__Brief__: Work out how many lines in the listing below include the word "even"; answer with the number alone.

BEGIN Supplied records

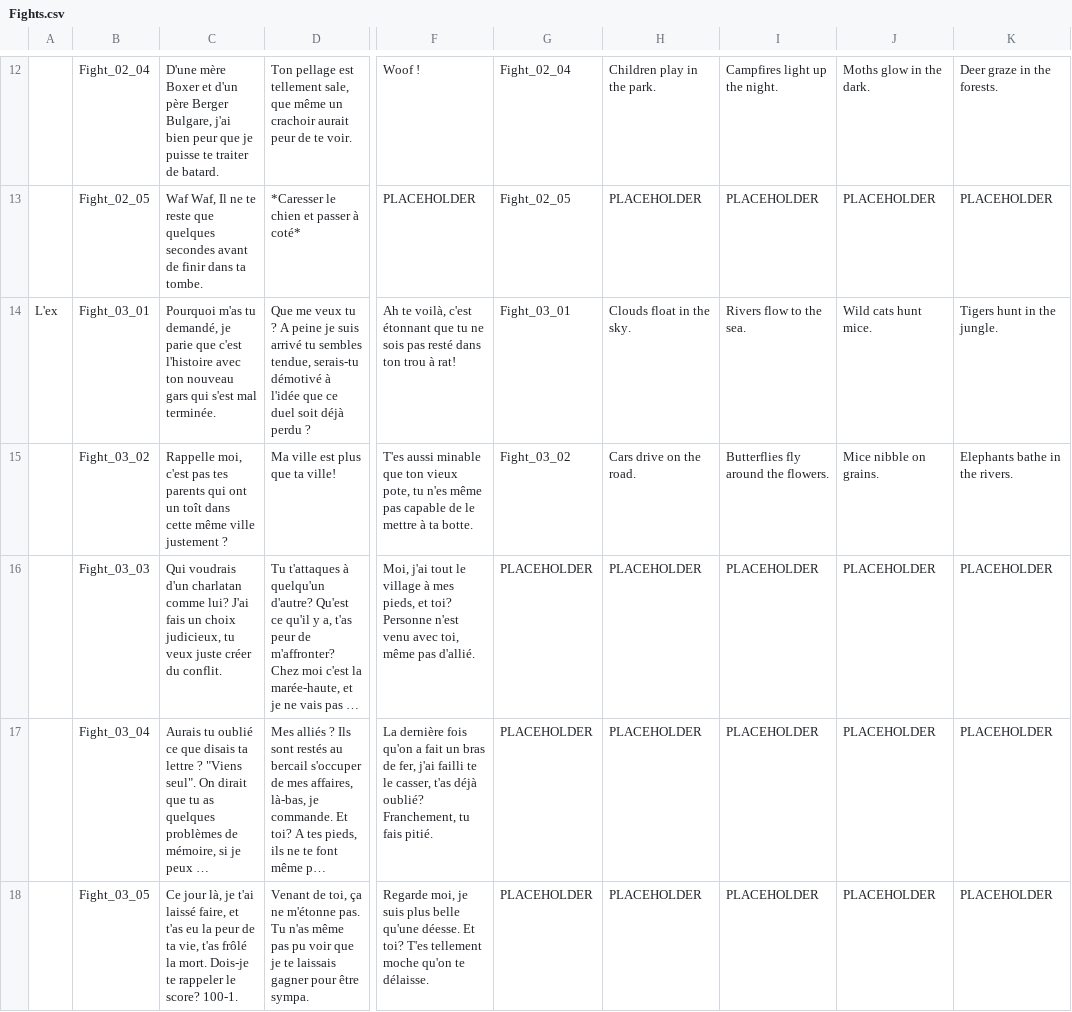
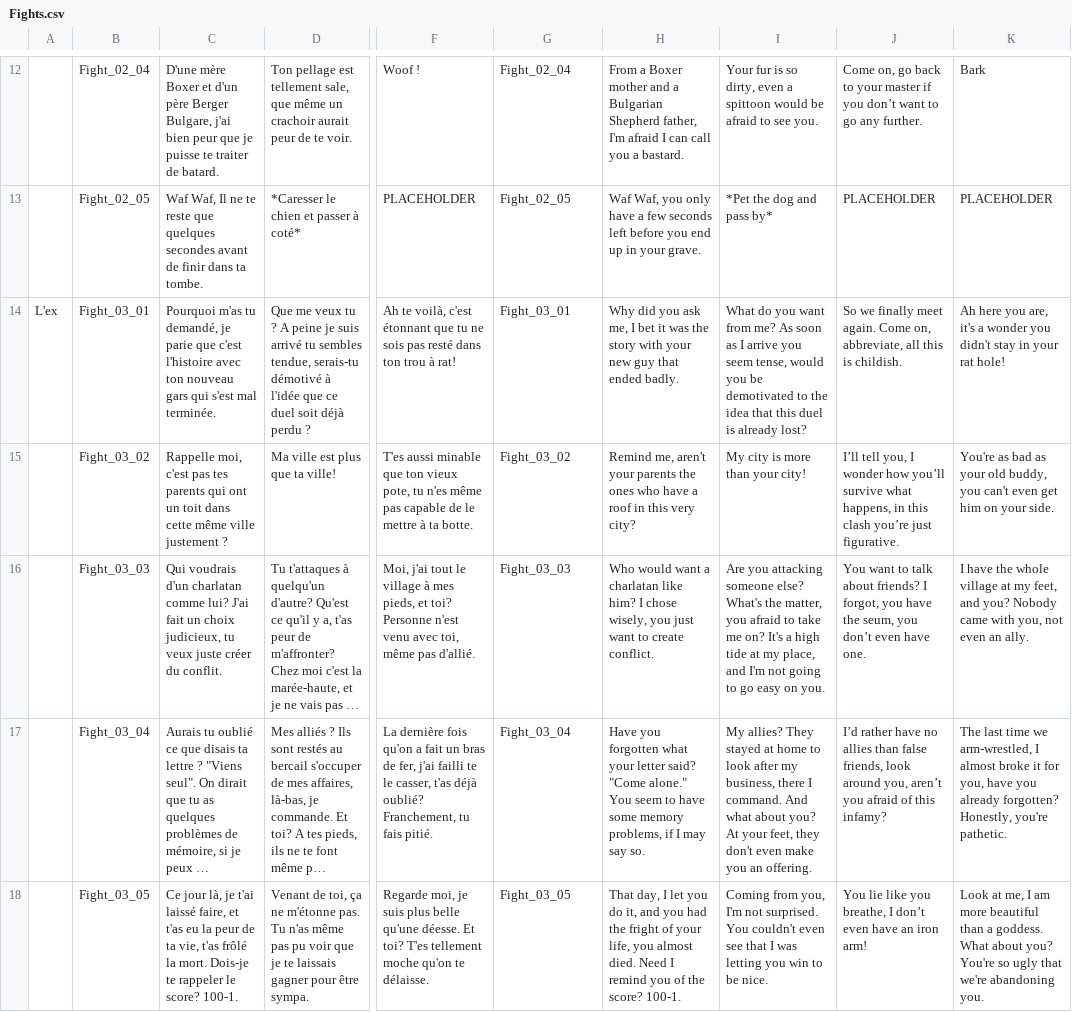
Before and after one commit to julien-abr/ProjetNarratif, a CSV file: Assets/Resources/Team02/Fights.csv, drawn as a sheet; only a part is shown, gaps mark what is left out; long unchanged cells end in …; the diff covers the shown part only; the diff names each change by its address in the sheet, - before the commit and + after, or states it on an @@ line.

```diff
--- a/Assets/Resources/Team02/Fights.csv
+++ b/Assets/Resources/Team02/Fights.csv
-H12: Children play in the park.
+H12: From a Boxer mother and a Bulgarian Shepherd father, I'm afraid I can call you a bastard.
-I12: Campfires light up the night.
+I12: Your fur is so dirty, even a spittoon would be afraid to see you.
-J12: Moths glow in the dark.
+J12: Come on, go back to your master if you don’t want to go any further.
-K12: Deer graze in the forests.
+K12: Bark
-H13: PLACEHOLDER
+H13: Waf Waf, you only have a few seconds left before you end up in your grave.
-I13: PLACEHOLDER
+I13: *Pet the dog and pass by*
-H14: Clouds float in the sky.
+H14: Why did you ask me, I bet it was the story with your new guy that ended badly.
-I14: Rivers flow to the sea.
+I14: What do you want from me? As soon as I arrive you seem tense, would you be demotivated to the idea that this duel is already lost?
-J14: Wild cats hunt mice.
+J14: So we finally meet again. Come on, abbreviate, all this is childish.
-K14: Tigers hunt in the jungle.
+K14: Ah here you are, it's a wonder you didn't stay in your rat hole!
-C15: …ont un toît dans cette…
+C15: …ont un toit dans cette…
-H15: Cars drive on the road.
+H15: Remind me, aren't your parents the ones who have a roof in this very city?
-I15: Butterflies fly around the flowers.
+I15: My city is more than your city!
-J15: Mice nibble on grains.
+J15: I’ll tell you, I wonder how you’ll survive what happens, in this clash you’re just figurative.
-K15: Elephants bathe in the rivers.
+K15: You're as bad as your old buddy, you can't even get him on your side.
-C16: …lui? J'ai fais un choix…
+C16: …lui? J'ai fait un choix…
-G16: PLACEHOLDER
+G16: Fight_03_03
-H16: PLACEHOLDER
+H16: Who would want a charlatan like him? I chose wisely, you just want to create conflict.
-I16: PLACEHOLDER
+I16: Are you attacking someone else? What's the matter, you afraid to take me on? It's a high tide at my place, and I'm not going to go easy on you.
-J16: PLACEHOLDER
+J16: You want to talk about friends? I forgot, you have the seum, you don’t even have one.
-K16: PLACEHOLDER
+K16: I have the whole village at my feet, and you? Nobody came with you, not even an ally.
-G17: PLACEHOLDER
+G17: Fight_03_04
-H17: PLACEHOLDER
+H17: Have you forgotten what your letter said? "Come alone." You seem to have some memory problems, if I may say so.
-I17: PLACEHOLDER
+I17: My allies? They stayed at home to look after my business, there I command. And what about you? At your feet, they don't even make you an offering.
-J17: PLACEHOLDER
+J17: I’d rather have no allies than false friends, look around you, aren’t you afraid of this infamy?
-K17: PLACEHOLDER
+K17: The last time we arm-wrestled, I almost broke it for you, have you already forgotten? Honestly, you're pathetic.
-G18: PLACEHOLDER
+G18: Fight_03_05
-H18: PLACEHOLDER
+H18: That day, I let you do it, and you had the fright of your life, you almost died. Need I remind you of the score? 100-1.
-I18: PLACEHOLDER
+I18: Coming from you, I'm not surprised. You couldn't even see that I was letting you win to be nice.
-J18: PLACEHOLDER
+J18: You lie like you breathe, I don’t even have an iron arm!
-K18: PLACEHOLDER
+K18: Look at me, I am more beautiful than a goddess. What about you? You're so ugly that we're abandoning you.
```
Also changed, not shown: 43 edited cells elsewhere in this file, 4 other files.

END Supplied records

__Answer space__: 7